“Where are you from”?

My answer has always been the same – “Pakistan”.

My sense of belonging fluctuates like an erratic pulse and my nationalistic pride skyrockets when faced with a belligerent non-Pakistani who questions the mess my country has become. 

This same engorged pride deflates quickly when I am by myself, surrounded by the silence which forces me to confront the truth about the mess my country has become.

I’d be lying if I painted a rosy picture of my life in Pakistan before immigrating to Australia at the age of 18. Australia was the Promised Land, the light at the end of a tunnel characterised by violence and poverty. I often dreamt of a time when I’d be the holder of a coveted Australian Passport. For me, that signified an end to the endless security checks and intrusive questions at the airport, or the endless wait (sometimes years) to get a visa to a “first-world” country. My parents told me much was at stake, that I was to go to Australia to cultivate a life where merit, equity and basic human rights were a given.

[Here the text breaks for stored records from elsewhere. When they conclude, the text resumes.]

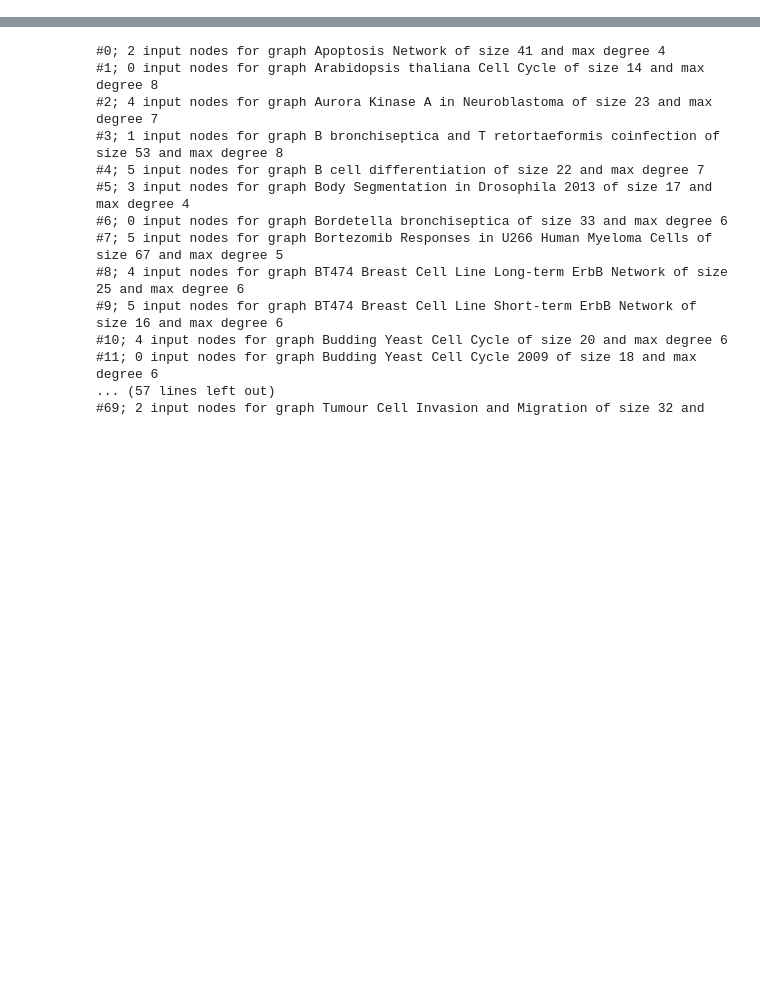
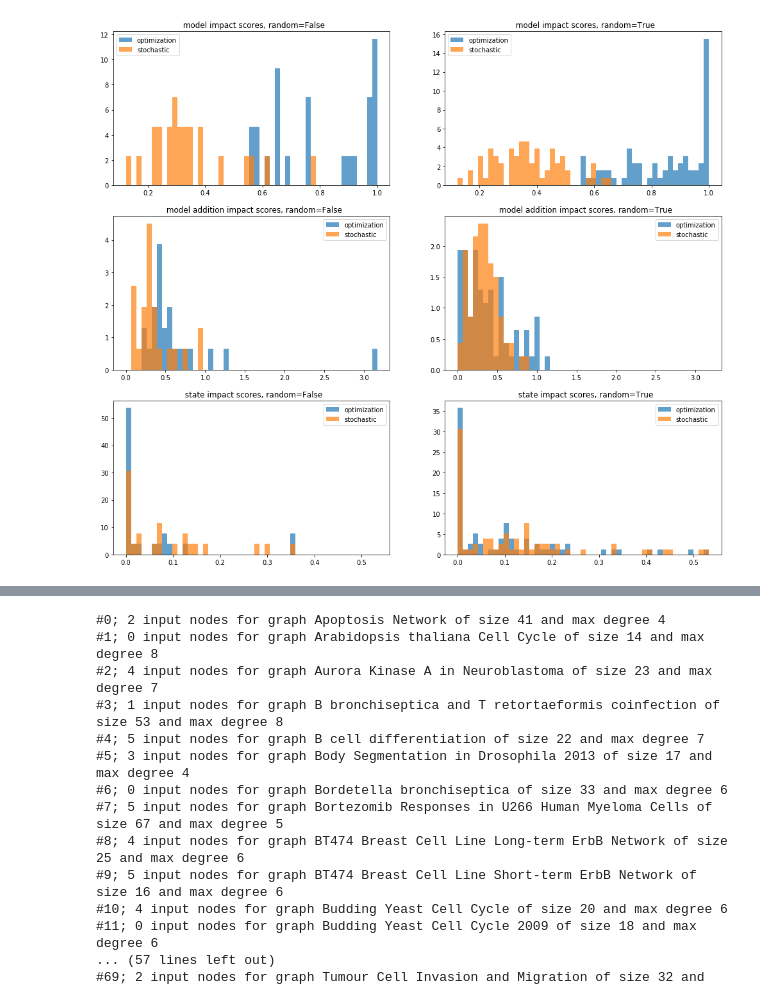
Before and after one commit to arielbro/TimeSeriesNetworkInference, a Jupyter notebook: attractors_result_analysis.ipynb, the cells around one changed output, grey strips where cells are left out. Saved outputs shown, nothing was run; the diff lists cells and outputs as text; code cells hidden in the pictures; blank space fills up the shorter version.

```diff
--- a/attractors_result_analysis.ipynb
+++ b/attractors_result_analysis.ipynb
@@ -41,0 +97,18 @@ import graphs
+# %%
+fig, ax = plt.subplots(nrows=len(score_types)/2, ncols=2, sharey=False, sharex=False, figsize=(17, 15))
+
+i = 0
+score_pairs = [(s, s.replace("optimization", "stochastic")) for s in score_types if "optimization" in s]
+for score_pair in score_pairs:
+    for is_random in [False, True]:
+        bins = np.linspace(min(min(mean_data[score_pair[0]]), min(mean_data[score_pair[1]])),
+                           max(max(mean_data[score_pair[0]]), max(mean_data[score_pair[1]])), 50)
+        cur_ax = ax[i / 2, i % 2]
+        for score in score_pair:
+            cur_ax.hist(mean_data.loc[mean_data.is_random == is_random][score], alpha=0.7, bins=bins, density=True)
+        cur_ax.legend(["optimization", "stochastic"])
+        cur_ax.set_title("{}, random={}".format(score_pair[0].replace("optimization", " ").replace("_", " "), is_random))
+        i += 1
+plt.show()
+# %% [output]
+[figure, added]
```
Also changed, not shown: parts of 23 cells of this notebook, 9 other files.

I was not prepared for the gut-wrenching pangs of homesickness that I experienced as soon as I landed. I had travelled numerous times before, but nothing prepared me for the realisation that I had to make Australia my home – a land where people spoke a different language, looked different, where I stood out like a sore thumb because I would not shed my religious beliefs to assimilate.

Australia has the potential to feel like home, for it is a country where I have truly thrived and discovered some interesting truths about myself. This is also a country where migrants and refugees are being called out for not “fitting in better”, where wearing a headscarf means you are not willing to conform to the “Australian way of life” and must immediately be classified as “the other”. When you qualify as a migrant and when your own Immigration Minister calls you out for being “illiterate, innumerate and a burden on our economy”, you inevitably take a step back and wonder, will Australia ever be home?

So for now, I am from Pakistan. And I have a feeling I always will be.